In Stop Acting Rich: And Start Living like a Real Millionaire, I detail why so many people who are not rich hyper spend on luxuries. Often they think that collecting these expensive toys will enhance their overall satisfaction with life. But, as you will read in detail, happiness in life has little to do with what you wear, drive, eat or drink. The people with the greatest satisfaction are those who live below their means. Even during the recent peaks of income production, the residential real estate market and the bull stock market when the main survey for this book was undertaken these millionaires maintained their habits of thrift and frugality. In other words, increasing asset values did not cause the majority of wealthy people to hyperspend.
So who are these hyper spenders really emulating? They are merely mimicking the behaviors of people like themselves who are not rich but act in ways they think the economically successful people act.
6 thoughts on “Stop Acting Rich: Preface, Part I”
I’m so excited about this book, I loved The Millionaire Next Door. I wish there were a download option but at least there’s the MP3 CD.
Thank you for your work,
thanks, what i have read so far tells me that there is still hope for me to become a multi millionaire
I read “The Millionaire Next Door” twice. It is loaded with information. I’ve had it on my coffee table for years. Everyone that see’s it– want to know more!
I have never found anything in this book but TRUTH and good knowledge. If more people would take the time to read and understand, they could really prosper and maybe-just maybe-become a millionaire.
Thanks, keep ’em coming!!!

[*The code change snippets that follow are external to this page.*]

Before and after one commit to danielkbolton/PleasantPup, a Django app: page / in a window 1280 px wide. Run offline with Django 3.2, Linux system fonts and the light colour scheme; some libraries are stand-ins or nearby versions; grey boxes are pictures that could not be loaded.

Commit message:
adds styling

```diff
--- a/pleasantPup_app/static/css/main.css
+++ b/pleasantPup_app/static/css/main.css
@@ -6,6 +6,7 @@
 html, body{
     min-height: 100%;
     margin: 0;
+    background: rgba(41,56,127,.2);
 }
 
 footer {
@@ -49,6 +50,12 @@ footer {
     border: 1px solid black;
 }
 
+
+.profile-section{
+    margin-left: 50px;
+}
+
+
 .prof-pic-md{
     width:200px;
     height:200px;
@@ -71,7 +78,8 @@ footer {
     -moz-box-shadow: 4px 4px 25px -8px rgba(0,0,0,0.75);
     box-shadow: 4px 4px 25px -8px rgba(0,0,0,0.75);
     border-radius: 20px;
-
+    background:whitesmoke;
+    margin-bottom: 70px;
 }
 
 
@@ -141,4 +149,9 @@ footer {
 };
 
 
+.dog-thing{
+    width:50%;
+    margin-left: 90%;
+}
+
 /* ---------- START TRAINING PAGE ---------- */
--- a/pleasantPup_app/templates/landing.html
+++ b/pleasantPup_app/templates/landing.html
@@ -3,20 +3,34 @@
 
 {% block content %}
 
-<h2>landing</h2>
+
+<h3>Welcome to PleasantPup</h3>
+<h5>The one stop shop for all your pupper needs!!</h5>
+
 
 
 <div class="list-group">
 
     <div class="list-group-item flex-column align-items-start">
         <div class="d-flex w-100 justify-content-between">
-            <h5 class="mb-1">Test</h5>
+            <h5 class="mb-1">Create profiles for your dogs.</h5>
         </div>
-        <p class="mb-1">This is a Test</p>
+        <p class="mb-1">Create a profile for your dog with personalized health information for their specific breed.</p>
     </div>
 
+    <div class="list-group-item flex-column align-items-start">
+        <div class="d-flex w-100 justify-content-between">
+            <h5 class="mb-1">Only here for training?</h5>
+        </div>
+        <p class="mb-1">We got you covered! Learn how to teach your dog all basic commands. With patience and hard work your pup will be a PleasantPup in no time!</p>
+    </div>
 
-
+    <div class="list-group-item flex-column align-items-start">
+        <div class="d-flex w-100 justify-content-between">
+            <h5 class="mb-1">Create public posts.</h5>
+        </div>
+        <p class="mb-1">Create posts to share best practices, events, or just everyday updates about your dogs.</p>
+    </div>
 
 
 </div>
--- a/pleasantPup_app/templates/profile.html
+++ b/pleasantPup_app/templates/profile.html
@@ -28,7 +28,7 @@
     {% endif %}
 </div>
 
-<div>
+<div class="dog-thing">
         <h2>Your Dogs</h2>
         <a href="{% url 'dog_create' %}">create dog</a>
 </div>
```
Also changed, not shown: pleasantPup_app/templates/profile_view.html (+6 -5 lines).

I am so excited to read this book. Despite having higher incomes than all of our friends, my husband and I live in the smallest house, drive the cheapest (paid cash for)cars, and spend the least amount of money. Our friends are always buying new TV’s, cars, and remodeling things in their homes (all of which they have to borrow money for). We are the only couple with any real savings or retirement. It is hard not to get sucked into “consumerism” when you are surrounded by people who buy things. Reading books like this remind and reassure me of the road we are on! Can’t wait to read it…thanks!
I have read The Millionaire Next door in 2007 which was given by my Mentor and and more than a father but unfortunately He left the world in 2007 only. When I started reading this Book I was in Debt but after reading this book, which ofcourse change my psychology towards money spending. How money involved emotion in day to day life. Then Finally in 2008 I discovered Dave Ramsey, A awesome personality. Today just after 3 years I am debt free and on they way to becoming rich. Thanks to Dr. Thomas Staney & Late Dr. Neeraj Datta who gave this book to me.
The title really opened my eyes even wider now, because i thought one would have to act a certain way,before other things change. I am going to purchase this book this week.